Alexia Tarabotti is labouring under a great many social tribulations. First, she has no soul. Second, she's a spinster whose father is both Italian and dead. Third, she was rudely attacked by a vampire, breaking all standards of social etiquette. Where to go from there? From bad to worse apparently, for Alexia accidentally kills the vampire - and then the appalling Lord Maccon (loud, messy, gorgeous, and werewolf) is sent by Queen Victoria to investigate. With unexpected vampires appearing and expected vampires disappearing, everyone seems to believe Alexia responsible. Can she figure out what is actually happening to London's high society? Or will her soulless ability to negate supernatural powers prove useful or just plain embarrassing? Finally, who is the real enemy, and do they have treacle tart? SOULLESS is a comedy of manners set in Victorian London: full of werewolves, vampires, dirigibles, and tea-drinking.
I absoluely ADORED this book. Think of Jane Austen; her wit, her characters and settings, and add in the freedom of a 21st century writer, vampires, werewolves and a host of other species, and what you'll have is the Parasol Protectorate series. The characters are happily flawed, especially Alexia Tarabotti herself, who's half Italian tan skin 'pales' in comparison to the fair Victorian trend.
This is the first Steampunk novel that I've ever read, but to be honest there wasn't that many Steampunk elements. There were, of course, some fantastic machines, like the one that can make a you a cup of tea while you're happily rolling along in your carriage. It's rather a travesty that modern cars can't do this yet. Having said this, it's only the first in the series and I fully expect to see the machinery to grow.
The main characters are Alexia Tarabotti, the spinster in question, who I desperately wish was real so I could experience her fantastic comebacks in real life; Lord Conall Maccon, a Scottish earl who tries to hide his accent and who is Alpha of the Westminster Werewolf pack; and Lord Akeldama, the most flamboyant vampire and an absolute delight to read. Carriger paints her characters with a combined grace and awkwardness - no matter whether werewolf or vampire each person is so brightly painted they could almost be real, and certainly people I would want in my life.

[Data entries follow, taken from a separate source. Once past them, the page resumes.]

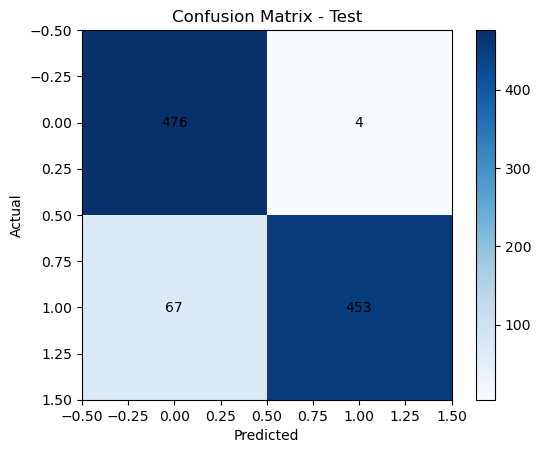
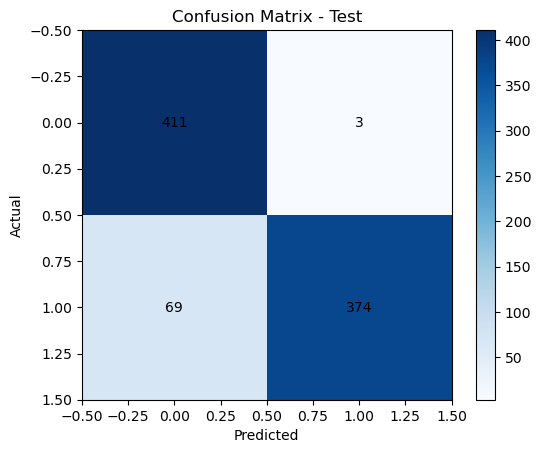
Atualização dos códigos

diff --git a/src/data/preprocess.py b/src/data/preprocess.py
@@ -13,23 +13,19 @@ import yaml
 from sklearn.model_selection import train_test_split
 import os
 
-
+# Define a pasta
 if "__file__" in globals():
     BASE_DIR = Path(__file__).resolve().parents[2]
 else:
     BASE_DIR = Path(os.getcwd()).resolve()
 
-
+# Carrega parametros do modelo
 def load_params():
     with open(BASE_DIR / "params.yaml", "r", encoding="utf-8") as f:
         return yaml.safe_load(f)
 
-
+# Cria as features
 def build_features(df: pd.DataFrame) -> pd.DataFrame:
-    """
-    Cria features derivadas relevantes a partir dos custos e volumes trimestrais.
-    Atende ao requisito de ter pelo menos 5 novas features.
-    """
     df = df.copy()
 
     # 1) custo médio anual
@@ -57,26 +53,24 @@ def build_features(df: pd.DataFrame) -> pd.DataFrame:
 
     return df
 
-
+# Pré-processamento do dado de entrada
 def preprocess():
     params = load_params()
     cfg_pre = params["preprocess"]
 
     raw_path = BASE_DIR / "data" / "raw" / "procedimentos_medicos.csv"
     df = pd.read_csv(raw_path)
+    
+    # Informações do dateset
+    print(df.info())
+    print(df.isna().sum())
+    
+    # Tratamento simples de missing
+    # Como temos poucos valores anulos iremos dropar ele
+    df = df.dropna()
 
     # Feature engineering
     df = build_features(df)
-
-    # Tratamento simples de missing
-    num_cols = df.select_dtypes(include=["number"]).columns.tolist()
-    cat_cols = df.select_dtypes(include=["object"]).columns.tolist()
-
-    for col in num_cols:
-        df[col] = df[col].fillna(df[col].median())
-
-    for col in cat_cols:
-        df[col] = df[col].fillna(df[col].mode()[0])
 
     # Separa target
     target_col = "target"
@@ -86,6 +80,7 @@ def preprocess():
     # One-hot encoding simples (árvores lidam bem com isso)
     X = pd.get_dummies(X, drop_first=True)
 
+    # Separa os dados em treino e teste
     X_train, X_test, y_train, y_test = train_test_split(
         X,
         y,
@@ -104,6 +99,7 @@ def preprocess():
     out_dir = BASE_DIR / "data" / "processed"
     out_dir.mkdir(parents=True, exist_ok=True)
 
+    # Salva os dados
     train_df.to_csv(out_dir / "train.csv", index=False)
     test_df.to_csv(out_dir / "test.csv", index=False)
 

diff --git a/src/models/evaluate.py b/src/models/evaluate.py
@@ -41,17 +41,14 @@ from sklearn.metrics import (
 from src.utils.mlflow_utils import setup_mlflow, log_metrics_dict
 
 
-# -------------------------------------------------------------------
-# BASE_DIR compatível com script e notebook
-# -------------------------------------------------------------------
+# Define a pasta
 if "__file__" in globals():
     BASE_DIR = Path(__file__).resolve().parents[2]
 else:
     BASE_DIR = Path(os.getcwd()).resolve()
 
-
+# Carrega o dataset de teste após ser processado
 def load_test_data():
-    """Carrega o conjunto de teste processado."""
     test_path = BASE_DIR / "data" / "processed" / "test.csv"
     if not test_path.exists():
         raise FileNotFoundError(f"Arquivo de teste não encontrado: {test_path}")
@@ -65,9 +62,8 @@ def load_test_data():
     X_test = df_test.drop(columns=["target"])
     return X_test, y_test
 
-
+# Carrega o modelo salvo em models/best_model.pkl
 def load_best_model():
-    """Carrega o modelo salvo em models/best_model.pkl."""
     model_path = BASE_DIR / "models" / "best_model.pkl"
     if not model_path.exists():
         raise FileNotFoundError(f"Modelo não encontrado: {model_path}")

diff --git a/src/models/train.py b/src/models/train.py
@@ -38,24 +38,20 @@ from src.utils.mlflow_utils import (
     log_params_dict,
 )
 
-# -------------------------------------------------------------------
-# Paths base (funciona tanto em script quanto em notebook)
-# -------------------------------------------------------------------
+# Define a pasta
 if "__file__" in globals():
     BASE_DIR = Path(__file__).resolve().parents[2]
 else:
     BASE_DIR = Path(os.getcwd()).resolve()
 
-
-def load_params() -> dict:
-    """Carrega parâmetros do arquivo params.yaml."""
+# Carrega parametros do modelo
+def load_params():
     params_path = BASE_DIR / "params.yaml"
     with open(params_path, "r", encoding="utf-8") as f:
         return yaml.safe_load(f)
 
-
+# Carrega o dataset de treino após ser processado
 def load_train_data():
-    """Carrega o conjunto de treino processado gerado pelo estágio 'preprocess'."""
     train_path = BASE_DIR / "data" / "processed" / "train.csv"
     df = pd.read_csv(train_path)
 
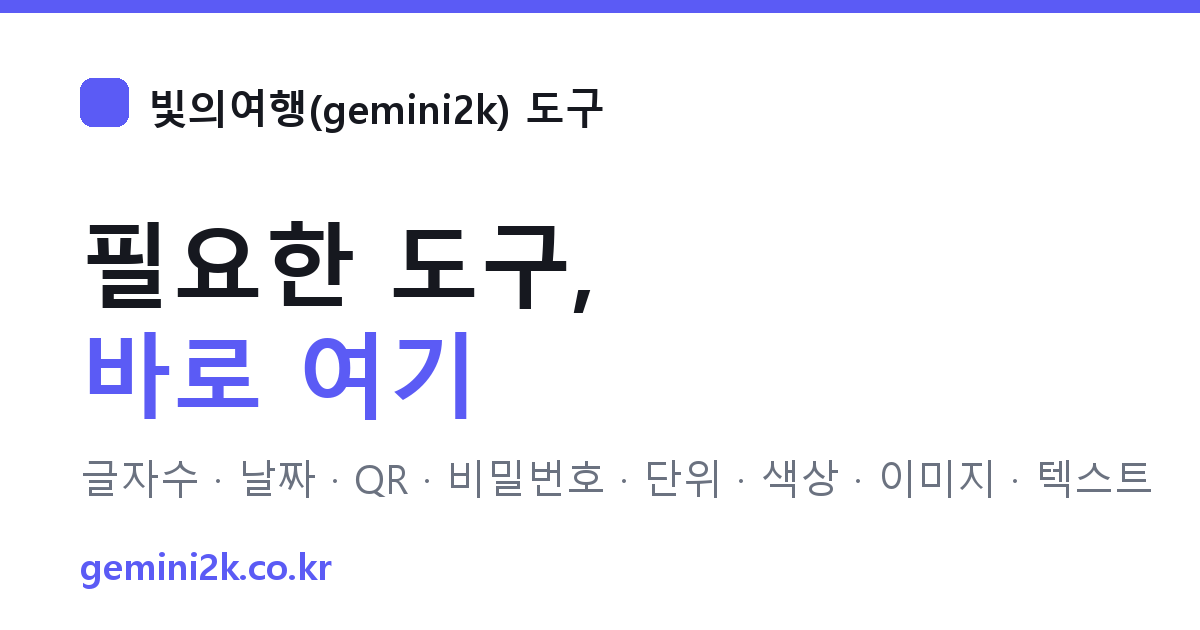
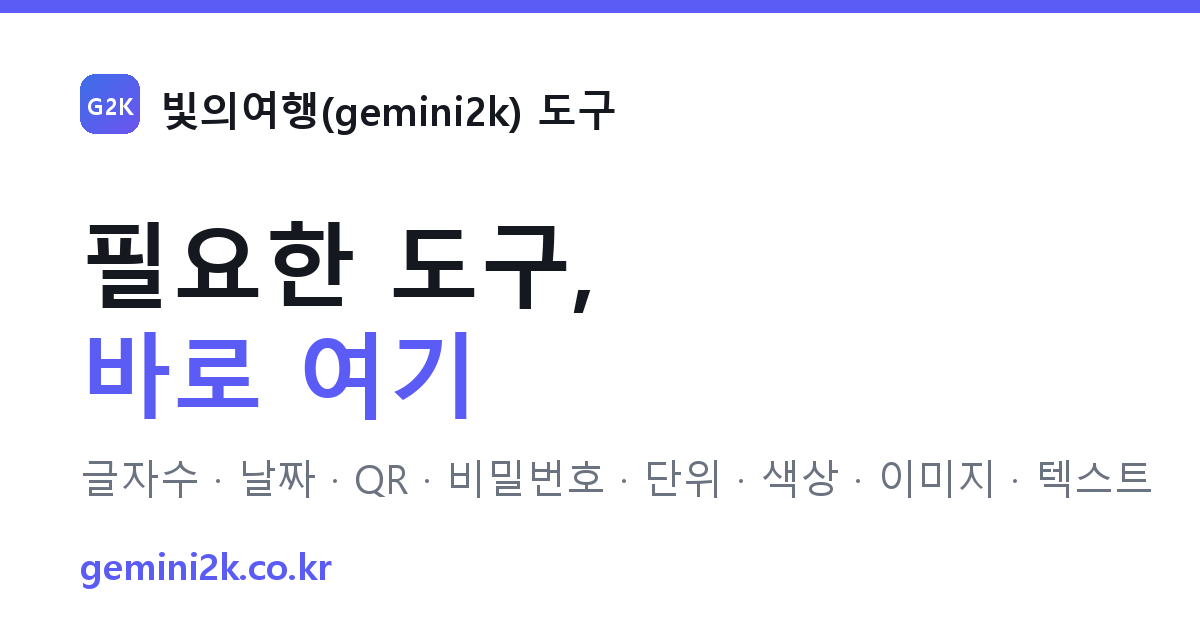
design: 로고 마크를 G2K 그라데이션으로 교체(이모지 제거) + OG 이미지 갱신

Changed region(s): [[0.0617, 0.1206, 0.5242, 0.2111]]

diff --git a/style.css b/style.css
@@ -24,8 +24,8 @@ button{font-family:inherit;cursor:pointer;}
   border-bottom:1px solid var(--border);}
 .top-in{max-width:var(--maxw);margin:0 auto;display:flex;align-items:center;gap:1rem;padding:.8rem 1.4rem;}
 .logo{display:flex;align-items:center;gap:.5rem;font-weight:800;font-size:1.12rem;letter-spacing:-.03em;}
-.logo .mk{width:26px;height:26px;border-radius:8px;display:grid;place-items:center;color:#fff;
-  background:linear-gradient(135deg,var(--accent),#8B5CF6);font-size:.9rem;}
+.logo .mk{width:30px;height:26px;border-radius:8px;display:grid;place-items:center;color:#fff;
+  background:linear-gradient(135deg,#3D6EE8,#6E54F0);font-size:.62rem;font-weight:800;letter-spacing:-.02em;}
 .top nav{margin-left:auto;display:flex;gap:.9rem;align-items:center;font-size:.92rem;color:var(--muted);font-weight:500;}
 .top nav a{white-space:nowrap;flex-shrink:0;}
 .top nav a:hover{color:var(--text);}

diff --git a/char-counter.html b/char-counter.html
@@ -22,7 +22,7 @@
 </head>
 <body>
 <header class="top"><div class="top-in">
-  <a class="logo" href="index.html"><span class="mk">🧰</span> 빛의여행(gemini2k) 도구</a>
+  <a class="logo" href="index.html"><span class="mk">G2K</span> 빛의여행(gemini2k) 도구</a>
   <nav><a href="index.html">전체 도구</a><a href="https://gemini2k.kr" target="_blank" rel="noopener">블로그</a></nav>
 </div></header>
 

diff --git a/color.html b/color.html
@@ -22,7 +22,7 @@
 </head>
 <body>
 <header class="top"><div class="top-in">
-  <a class="logo" href="index.html"><span class="mk">🧰</span> 빛의여행(gemini2k) 도구</a>
+  <a class="logo" href="index.html"><span class="mk">G2K</span> 빛의여행(gemini2k) 도구</a>
   <nav><a href="index.html">전체 도구</a><a href="https://gemini2k.kr" target="_blank" rel="noopener">블로그</a></nav>
 </div></header>
 

diff --git a/date-calc.html b/date-calc.html
@@ -22,7 +22,7 @@
 </head>
 <body>
 <header class="top"><div class="top-in">
-  <a class="logo" href="index.html"><span class="mk">🧰</span> 빛의여행(gemini2k) 도구</a>
+  <a class="logo" href="index.html"><span class="mk">G2K</span> 빛의여행(gemini2k) 도구</a>
   <nav><a href="index.html">전체 도구</a><a href="https://gemini2k.kr" target="_blank" rel="noopener">블로그</a></nav>
 </div></header>
 

diff --git a/image.html b/image.html
@@ -22,7 +22,7 @@
 </head>
 <body>
 <header class="top"><div class="top-in">
-  <a class="logo" href="index.html"><span class="mk">🧰</span> 빛의여행(gemini2k) 도구</a>
+  <a class="logo" href="index.html"><span class="mk">G2K</span> 빛의여행(gemini2k) 도구</a>
   <nav><a href="index.html">전체 도구</a><a href="https://gemini2k.kr" target="_blank" rel="noopener">블로그</a></nav>
 </div></header>
 

diff --git a/index.html b/index.html
@@ -23,7 +23,7 @@
 </head>
 <body>
 <header class="top"><div class="top-in">
-  <a class="logo" href="index.html"><span class="mk">🧰</span> 빛의여행(gemini2k) 도구</a>
+  <a class="logo" href="index.html"><span class="mk">G2K</span> 빛의여행(gemini2k) 도구</a>
   <nav>
     <select id="langsel" aria-label="language" style="padding:.4rem .6rem;border:1px solid var(--border);border-radius:8px;background:var(--surface);font-family:inherit;font-size:.88rem;color:var(--text);">
       <option value="ko">한국어</option><option value="en">English</option>

diff --git a/password.html b/password.html
@@ -22,7 +22,7 @@
 </head>
 <body>
 <header class="top"><div class="top-in">
-  <a class="logo" href="index.html"><span class="mk">🧰</span> 빛의여행(gemini2k) 도구</a>
+  <a class="logo" href="index.html"><span class="mk">G2K</span> 빛의여행(gemini2k) 도구</a>
   <nav><a href="index.html">전체 도구</a><a href="https://gemini2k.kr" target="_blank" rel="noopener">블로그</a></nav>
 </div></header>
 

diff --git a/qr.html b/qr.html
@@ -23,7 +23,7 @@
 </head>
 <body>
 <header class="top"><div class="top-in">
-  <a class="logo" href="index.html"><span class="mk">🧰</span> 빛의여행(gemini2k) 도구</a>
+  <a class="logo" href="index.html"><span class="mk">G2K</span> 빛의여행(gemini2k) 도구</a>
   <nav><a href="index.html">전체 도구</a><a href="https://gemini2k.kr" target="_blank" rel="noopener">블로그</a></nav>
 </div></header>
 

diff --git a/text-tools.html b/text-tools.html
@@ -22,7 +22,7 @@
 </head>
 <body>
 <header class="top"><div class="top-in">
-  <a class="logo" href="index.html"><span class="mk">🧰</span> 빛의여행(gemini2k) 도구</a>
+  <a class="logo" href="index.html"><span class="mk">G2K</span> 빛의여행(gemini2k) 도구</a>
   <nav><a href="index.html">전체 도구</a><a href="https://gemini2k.kr" target="_blank" rel="noopener">블로그</a></nav>
 </div></header>
 

diff --git a/unit.html b/unit.html
@@ -22,7 +22,7 @@
 </head>
 <body>
 <header class="top"><div class="top-in">
-  <a class="logo" href="index.html"><span class="mk">🧰</span> 빛의여행(gemini2k) 도구</a>
+  <a class="logo" href="index.html"><span class="mk">G2K</span> 빛의여행(gemini2k) 도구</a>
   <nav><a href="index.html">전체 도구</a><a href="https://gemini2k.kr" target="_blank" rel="noopener">블로그</a></nav>
 </div></header>
 

diff --git a/deploy/seo_build.py b/deploy/seo_build.py
@@ -67,9 +67,19 @@ def build_og():
         except Exception: return ImageFont.load_default()
     bd = "C:/Windows/Fonts/malgunbd.ttf"; rg = "C:/Windows/Fonts/malgun.ttf"
     f_brand = font(bd, 40); f_title = font(bd, 92); f_sub = font(rg, 40); f_url = font(bd, 36)
-    # 인디고 사각 마크 + 브랜드 텍스트 (이모지는 맑은고딕에 없어 두부됨 → 직접 그림)
-    d.rounded_rectangle([80, 78, 128, 126], radius=12, fill="#5B5BF5")
-    d.text((148, 80), SITE, font=f_brand, fill="#16181F")
+    # G2K 그라데이션 마크 (파랑→인디고) + 브랜드 텍스트
+    sq, gx, gy = 60, 80, 74
+    c1, c2 = (61, 110, 232), (110, 84, 240)
+    grad = Image.new("RGB", (sq, sq))
+    for y in range(sq):
+        for x in range(sq):
+            tt = (x + y) / (2 * sq)
+            grad.putpixel((x, y), tuple(int(c1[i] + (c2[i] - c1[i]) * tt) for i in range(3)))
+    mask = Image.new("L", (sq, sq), 0)
+    ImageDraw.Draw(mask).rounded_rectangle([0, 0, sq - 1, sq - 1], radius=15, fill=255)
+    img.paste(grad, (gx, gy), mask)
+    d.text((gx + sq // 2, gy + sq // 2), "G2K", font=font(bd, 24), fill="#FFFFFF", anchor="mm")
+    d.text((gx + sq + 20, 82), SITE, font=f_brand, fill="#16181F")
     d.text((80, 200), "필요한 도구,", font=f_title, fill="#16181F")
     d.text((80, 310), "바로 여기", font=f_title, fill="#5B5BF5")
     d.text((80, 450), "글자수 · 날짜 · QR · 비밀번호 · 단위 · 색상 · 이미지 · 텍스트", font=f_sub, fill="#6B7280")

Finally I have to say that this is the first novel I have read that has made me prefer werewolves over vampires, and that is a rather hard thing to accomplish. Well done Ms. Carriger.